Residential burglars usually gain entrance via a window or door that's out of sight from the street. The most common way for them to open a door is to kick it. I spent over 30 years in law enforcement and I can't remember one case of a residential burglary where a door lock was picked. Why bother? It's much easier, quicker and quieter to tape and break a window.
I occasionally get requests for Medeco dead bolt locks from commercial customers who have had high security locks installed in their businesses, mostly in steel doors with steel door frames, and now want them for their homes.
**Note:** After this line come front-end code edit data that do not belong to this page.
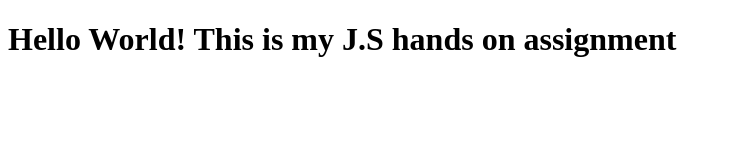
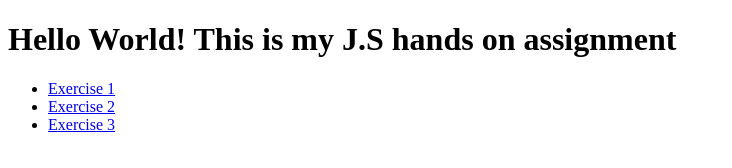
Before and after one commit to ripleysalz/Assignment_JS, a plain HTML site: page index.html in a window 1280 px wide. Shown: the whole page, without its empty margins (0-732 px from the left). Drawn offline with Linux system fonts and the light colour scheme.

Commit message:
index.html

```diff
--- a/index.html
+++ b/index.html
@@ -5,5 +5,10 @@
 </head>
 <body>
   <h1>Hello World! This is my J.S hands on assignment</h1>
+  <ul>
+    <li><a href="https://ripleysalz.github.io/Assignment_JS/Hello World.html">Exercise 1</a></li>
+    <li><a href="https://ripleysalz.github.io/Assignment_JS/Sticker.html">Exercise 2</a></li>
+    <li><a href="https://ripleysalz.github.io/Assignment_JS/Reverse line.html">Exercise 3</a></li>
+  </ul>
 </body>
 </html>
```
I don't see much point in putting them in the average residential door. As much as I like money, I explain to them that if they put a high security lock, such as Medeco, in a wood door with a wood frame, when the door gets kicked in, the door and door frame will have some serious damage but the lock will probably still be in great shape.
When they first came out, Schlage sent out 3 x 5 cards to all their customers. They gave away a free little pin kit including the special top pins and caps. The caps have to be replaced if removed. These are called "compressible cylinders". I sent away and got the kit, but have yet needed to use it. I've re-pinned some but have been able to re-use the top pins and didn't remove the cap. They seem to be an ok residential grade knobset. Time will tell.
The new design F lock is about the same as the old ones. The new design uses a one piece outside knob so the cylinder was redesigned so you could press down on the cap to insert it in the knob and once it is inside the knob it springs back up. In other words it is not supposed to snap down firm.
Also they use different drivers. The new style has a design like a Ford pin tumbler where there is a shoulder cut on the top of the driver to allow a full compression of the spring in a limited space.
As far as the odd ball follower this can be worked around without too much difficulty.